>>>>>

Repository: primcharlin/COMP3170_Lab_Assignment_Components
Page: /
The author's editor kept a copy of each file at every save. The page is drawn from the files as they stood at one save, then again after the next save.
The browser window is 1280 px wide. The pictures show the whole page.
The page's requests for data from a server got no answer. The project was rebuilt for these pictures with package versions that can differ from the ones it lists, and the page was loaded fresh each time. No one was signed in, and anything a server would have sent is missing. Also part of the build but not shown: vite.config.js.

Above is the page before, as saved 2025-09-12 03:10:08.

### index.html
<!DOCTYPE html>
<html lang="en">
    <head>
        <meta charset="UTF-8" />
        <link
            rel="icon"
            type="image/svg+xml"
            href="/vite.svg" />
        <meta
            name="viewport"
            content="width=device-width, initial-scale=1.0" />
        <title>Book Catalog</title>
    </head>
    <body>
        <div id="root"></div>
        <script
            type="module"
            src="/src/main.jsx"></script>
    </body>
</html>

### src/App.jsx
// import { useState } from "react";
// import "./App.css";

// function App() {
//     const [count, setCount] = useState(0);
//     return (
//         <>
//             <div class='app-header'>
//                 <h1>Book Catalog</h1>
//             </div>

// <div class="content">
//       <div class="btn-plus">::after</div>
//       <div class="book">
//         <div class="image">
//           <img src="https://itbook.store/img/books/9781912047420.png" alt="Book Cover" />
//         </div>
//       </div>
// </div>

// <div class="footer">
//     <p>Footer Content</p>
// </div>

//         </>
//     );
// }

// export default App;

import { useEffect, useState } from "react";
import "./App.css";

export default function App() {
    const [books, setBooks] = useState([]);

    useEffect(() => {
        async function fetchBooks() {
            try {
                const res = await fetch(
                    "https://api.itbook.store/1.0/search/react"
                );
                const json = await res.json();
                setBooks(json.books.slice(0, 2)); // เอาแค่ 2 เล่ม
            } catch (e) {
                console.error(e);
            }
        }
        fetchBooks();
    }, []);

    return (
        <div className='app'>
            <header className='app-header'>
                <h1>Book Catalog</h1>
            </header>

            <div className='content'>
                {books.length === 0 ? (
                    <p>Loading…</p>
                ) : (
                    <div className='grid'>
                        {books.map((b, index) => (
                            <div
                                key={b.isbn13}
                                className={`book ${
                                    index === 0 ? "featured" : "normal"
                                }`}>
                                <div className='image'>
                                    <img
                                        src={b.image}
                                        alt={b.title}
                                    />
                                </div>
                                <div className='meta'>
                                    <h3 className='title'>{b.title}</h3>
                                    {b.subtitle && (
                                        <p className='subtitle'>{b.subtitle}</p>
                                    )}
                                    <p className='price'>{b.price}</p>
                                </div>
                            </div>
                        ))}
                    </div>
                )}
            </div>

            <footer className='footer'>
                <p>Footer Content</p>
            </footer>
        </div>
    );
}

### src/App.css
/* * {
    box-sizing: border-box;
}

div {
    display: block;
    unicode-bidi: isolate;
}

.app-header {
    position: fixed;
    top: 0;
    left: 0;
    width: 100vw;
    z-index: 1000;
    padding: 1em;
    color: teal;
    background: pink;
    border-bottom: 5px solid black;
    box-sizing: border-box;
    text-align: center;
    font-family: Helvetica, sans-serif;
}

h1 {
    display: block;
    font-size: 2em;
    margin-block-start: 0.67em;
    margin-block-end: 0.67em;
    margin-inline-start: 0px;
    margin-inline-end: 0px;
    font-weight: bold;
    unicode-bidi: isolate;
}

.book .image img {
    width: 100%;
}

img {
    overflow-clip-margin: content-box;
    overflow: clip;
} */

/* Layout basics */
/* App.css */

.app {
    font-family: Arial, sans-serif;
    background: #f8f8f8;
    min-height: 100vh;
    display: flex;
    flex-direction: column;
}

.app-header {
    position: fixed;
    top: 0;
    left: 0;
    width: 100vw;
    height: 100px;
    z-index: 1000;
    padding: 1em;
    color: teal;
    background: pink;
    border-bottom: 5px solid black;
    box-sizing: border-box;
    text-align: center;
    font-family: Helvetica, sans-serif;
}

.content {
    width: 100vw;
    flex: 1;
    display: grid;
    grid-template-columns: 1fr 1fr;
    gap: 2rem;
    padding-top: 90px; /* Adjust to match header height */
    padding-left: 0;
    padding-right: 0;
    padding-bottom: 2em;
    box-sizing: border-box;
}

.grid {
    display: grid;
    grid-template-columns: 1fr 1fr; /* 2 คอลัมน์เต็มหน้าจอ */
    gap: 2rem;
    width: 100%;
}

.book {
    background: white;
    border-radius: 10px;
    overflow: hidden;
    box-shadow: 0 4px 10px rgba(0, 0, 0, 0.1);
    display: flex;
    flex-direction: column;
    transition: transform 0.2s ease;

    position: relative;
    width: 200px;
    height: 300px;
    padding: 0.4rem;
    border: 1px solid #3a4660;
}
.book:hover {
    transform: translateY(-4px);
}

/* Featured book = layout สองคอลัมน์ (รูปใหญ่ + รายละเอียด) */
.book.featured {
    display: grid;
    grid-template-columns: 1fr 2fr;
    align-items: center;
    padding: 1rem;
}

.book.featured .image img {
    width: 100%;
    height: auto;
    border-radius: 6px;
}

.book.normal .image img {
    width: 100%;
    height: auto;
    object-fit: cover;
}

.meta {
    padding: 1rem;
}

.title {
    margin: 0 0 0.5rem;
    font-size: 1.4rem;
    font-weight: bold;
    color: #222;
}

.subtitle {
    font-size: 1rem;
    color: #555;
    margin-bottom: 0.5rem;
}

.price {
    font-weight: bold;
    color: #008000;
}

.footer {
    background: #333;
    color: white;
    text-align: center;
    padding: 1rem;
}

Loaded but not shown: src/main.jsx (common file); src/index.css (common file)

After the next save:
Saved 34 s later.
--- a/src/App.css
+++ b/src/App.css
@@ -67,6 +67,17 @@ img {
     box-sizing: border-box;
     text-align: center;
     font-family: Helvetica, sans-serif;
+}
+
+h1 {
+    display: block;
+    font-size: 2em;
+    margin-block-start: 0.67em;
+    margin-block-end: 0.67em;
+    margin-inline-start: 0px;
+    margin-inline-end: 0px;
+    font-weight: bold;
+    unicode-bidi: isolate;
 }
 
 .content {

<<<<<

» WORK ITEM: Everything from the line with "color: #555;" down to the last line of the data above should be returned exactly, with both ends kept and nothing added.

» OUTPUT:
    color: #555;
    margin-bottom: 0.5rem;
}

.price {
    font-weight: bold;
    color: #008000;
}

.footer {
    background: #333;
    color: white;
    text-align: center;
    padding: 1rem;
}

Loaded but not shown: src/main.jsx (common file); src/index.css (common file)

After the next save:
Saved 34 s later.
--- a/src/App.css
+++ b/src/App.css
@@ -67,6 +67,17 @@ img {
     box-sizing: border-box;
     text-align: center;
     font-family: Helvetica, sans-serif;
+}
+
+h1 {
+    display: block;
+    font-size: 2em;
+    margin-block-start: 0.67em;
+    margin-block-end: 0.67em;
+    margin-inline-start: 0px;
+    margin-inline-end: 0px;
+    font-weight: bold;
+    unicode-bidi: isolate;
 }
 
 .content {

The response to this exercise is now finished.